Tehran moves to encourage more inward investment
By GUY DINMORE
Financial Times (London)
August 24, 2000,
Iran's parliament yesterday approved a draft law to encourage direct
foreign investment, a move welcomed by the foreign business community as
a step in the right direction.
However, businessmen warned that a conflict of interests with the Islamic
Republic's constitution could still throw up significant barriers.
Unlike the previous law dating back to 1956, the new law does not impose
restrictions on what sectors are open to foreign investment.
Legal experts said this could lead to the entry of foreign businesses
into such sectors as banking, insurance and telecommunications - all under
The new law would also appear to allow foreign investors to take a majority
shareholding in Iranian companies. Until recently they have been generally
restricted to a maximum 49 per cent stake.
Experts pointed out, however, that article 81 of the constitution prohibited
the "granting of concessions" to foreign companies dealing in
commerce, industry, agriculture, services and mineral extraction.
The definition of "concessions" has been more loosely interpreted
The constitution, if rigidly interpreted, also severely restricts the
activities of the private sector by stating that big industries and sectors
such as banking, insurance and telecommunications "will be publicly
owned and administered by the state".
However, the country's central bank is pushing for the creation of private
banks and there is also talk of private entry into insurance and telecoms.
"Until we do something with the constitution, everything is open
to interpretation. How stable is that?" said one Iranian legal expert.

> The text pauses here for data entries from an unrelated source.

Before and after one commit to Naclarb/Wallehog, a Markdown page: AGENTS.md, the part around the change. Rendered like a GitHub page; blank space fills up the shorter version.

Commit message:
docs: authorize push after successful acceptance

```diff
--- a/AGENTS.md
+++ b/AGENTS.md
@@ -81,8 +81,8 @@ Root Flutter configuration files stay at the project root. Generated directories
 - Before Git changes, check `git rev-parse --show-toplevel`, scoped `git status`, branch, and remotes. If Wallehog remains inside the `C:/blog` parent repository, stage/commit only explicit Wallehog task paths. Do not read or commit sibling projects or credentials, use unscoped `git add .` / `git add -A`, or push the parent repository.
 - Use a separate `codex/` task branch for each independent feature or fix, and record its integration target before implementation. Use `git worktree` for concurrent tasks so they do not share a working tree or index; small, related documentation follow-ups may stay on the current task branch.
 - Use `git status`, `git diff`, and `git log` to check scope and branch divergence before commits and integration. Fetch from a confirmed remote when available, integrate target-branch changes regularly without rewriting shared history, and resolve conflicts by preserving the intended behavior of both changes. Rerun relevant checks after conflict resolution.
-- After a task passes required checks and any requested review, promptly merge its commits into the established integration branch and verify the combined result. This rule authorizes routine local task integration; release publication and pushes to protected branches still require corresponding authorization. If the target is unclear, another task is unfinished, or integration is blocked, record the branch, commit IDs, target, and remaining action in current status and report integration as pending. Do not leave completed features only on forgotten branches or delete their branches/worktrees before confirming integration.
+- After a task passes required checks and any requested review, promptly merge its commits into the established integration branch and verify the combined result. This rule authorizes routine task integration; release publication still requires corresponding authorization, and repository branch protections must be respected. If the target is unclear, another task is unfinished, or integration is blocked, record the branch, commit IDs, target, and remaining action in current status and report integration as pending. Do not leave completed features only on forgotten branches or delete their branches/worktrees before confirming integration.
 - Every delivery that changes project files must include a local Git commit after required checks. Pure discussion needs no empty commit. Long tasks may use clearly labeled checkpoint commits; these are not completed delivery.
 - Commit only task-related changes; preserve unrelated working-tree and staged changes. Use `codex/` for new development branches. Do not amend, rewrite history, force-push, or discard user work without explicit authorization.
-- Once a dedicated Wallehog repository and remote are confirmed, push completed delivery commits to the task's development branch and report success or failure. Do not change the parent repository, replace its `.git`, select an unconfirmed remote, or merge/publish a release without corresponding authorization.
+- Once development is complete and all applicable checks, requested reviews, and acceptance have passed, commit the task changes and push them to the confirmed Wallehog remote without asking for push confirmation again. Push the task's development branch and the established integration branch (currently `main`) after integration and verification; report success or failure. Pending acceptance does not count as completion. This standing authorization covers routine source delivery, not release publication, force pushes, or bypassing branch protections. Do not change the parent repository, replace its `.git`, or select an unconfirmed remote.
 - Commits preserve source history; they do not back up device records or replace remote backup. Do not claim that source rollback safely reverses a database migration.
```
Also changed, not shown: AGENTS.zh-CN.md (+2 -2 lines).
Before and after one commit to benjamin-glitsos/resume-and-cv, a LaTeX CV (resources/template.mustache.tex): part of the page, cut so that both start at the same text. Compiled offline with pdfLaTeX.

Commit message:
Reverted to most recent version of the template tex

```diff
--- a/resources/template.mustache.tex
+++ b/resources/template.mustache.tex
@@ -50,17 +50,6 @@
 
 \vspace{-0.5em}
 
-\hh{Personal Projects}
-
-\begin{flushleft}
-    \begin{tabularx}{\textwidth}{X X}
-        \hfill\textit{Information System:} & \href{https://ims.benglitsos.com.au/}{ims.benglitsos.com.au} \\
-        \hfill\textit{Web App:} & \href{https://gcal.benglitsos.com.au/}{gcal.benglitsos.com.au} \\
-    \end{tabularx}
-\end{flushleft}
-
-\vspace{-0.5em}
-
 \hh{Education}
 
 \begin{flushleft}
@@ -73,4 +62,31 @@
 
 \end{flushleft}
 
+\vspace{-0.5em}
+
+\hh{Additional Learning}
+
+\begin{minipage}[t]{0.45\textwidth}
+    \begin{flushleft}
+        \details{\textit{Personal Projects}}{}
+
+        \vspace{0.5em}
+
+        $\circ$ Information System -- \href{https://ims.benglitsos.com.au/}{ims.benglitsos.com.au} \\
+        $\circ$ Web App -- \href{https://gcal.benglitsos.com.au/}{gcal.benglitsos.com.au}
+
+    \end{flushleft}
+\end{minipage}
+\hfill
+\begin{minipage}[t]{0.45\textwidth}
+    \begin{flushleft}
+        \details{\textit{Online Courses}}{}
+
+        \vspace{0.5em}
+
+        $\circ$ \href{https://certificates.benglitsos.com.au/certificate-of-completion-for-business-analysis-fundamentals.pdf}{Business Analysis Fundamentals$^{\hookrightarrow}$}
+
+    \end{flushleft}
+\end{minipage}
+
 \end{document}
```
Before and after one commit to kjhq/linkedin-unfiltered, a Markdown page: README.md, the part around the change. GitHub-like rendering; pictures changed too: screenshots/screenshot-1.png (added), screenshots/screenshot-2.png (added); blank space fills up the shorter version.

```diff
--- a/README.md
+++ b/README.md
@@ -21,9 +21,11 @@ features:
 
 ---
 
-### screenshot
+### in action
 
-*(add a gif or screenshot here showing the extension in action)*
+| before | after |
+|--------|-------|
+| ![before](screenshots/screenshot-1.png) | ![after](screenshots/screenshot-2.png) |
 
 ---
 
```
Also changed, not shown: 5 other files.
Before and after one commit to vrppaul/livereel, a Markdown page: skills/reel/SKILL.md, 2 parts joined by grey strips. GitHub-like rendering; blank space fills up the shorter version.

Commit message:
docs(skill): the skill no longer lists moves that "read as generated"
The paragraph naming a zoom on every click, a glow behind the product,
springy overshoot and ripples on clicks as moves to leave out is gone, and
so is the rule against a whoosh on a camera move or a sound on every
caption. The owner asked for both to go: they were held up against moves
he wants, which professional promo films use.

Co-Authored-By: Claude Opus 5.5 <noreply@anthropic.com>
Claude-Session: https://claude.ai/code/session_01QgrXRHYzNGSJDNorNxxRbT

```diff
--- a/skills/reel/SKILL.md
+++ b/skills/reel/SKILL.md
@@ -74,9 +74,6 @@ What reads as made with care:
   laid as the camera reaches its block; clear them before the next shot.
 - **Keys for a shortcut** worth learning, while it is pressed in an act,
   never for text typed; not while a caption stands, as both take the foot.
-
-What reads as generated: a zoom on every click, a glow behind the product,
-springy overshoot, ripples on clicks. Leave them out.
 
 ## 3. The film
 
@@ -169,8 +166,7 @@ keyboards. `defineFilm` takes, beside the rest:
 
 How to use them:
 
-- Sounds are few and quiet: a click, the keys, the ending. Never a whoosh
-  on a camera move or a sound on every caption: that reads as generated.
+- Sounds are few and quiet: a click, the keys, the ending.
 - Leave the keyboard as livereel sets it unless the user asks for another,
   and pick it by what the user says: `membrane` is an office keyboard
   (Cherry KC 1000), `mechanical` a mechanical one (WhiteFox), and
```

Some members of the minority conservative opposition spoke against the
bill, citing its conflict with the constitution. To become law the bill
must go through further revisions and then be approved by the conservative-dominated
Council of Guardians.
If blocked, the law could go to the Expediency Council, which has tended
to rule in favour of opening up Iran's mostly state-controlled economy.
The sensitivity of the debate was illustrated by the fact that parliament
earlier held a closed session to discuss the bill, attended by Ali Yunesi,
minister for the intelligence services.
One big international company welcomed the move by parliament as a sign
that the administration of President Mohammad Khatami, a moderate, places
a high priority on foreign investment.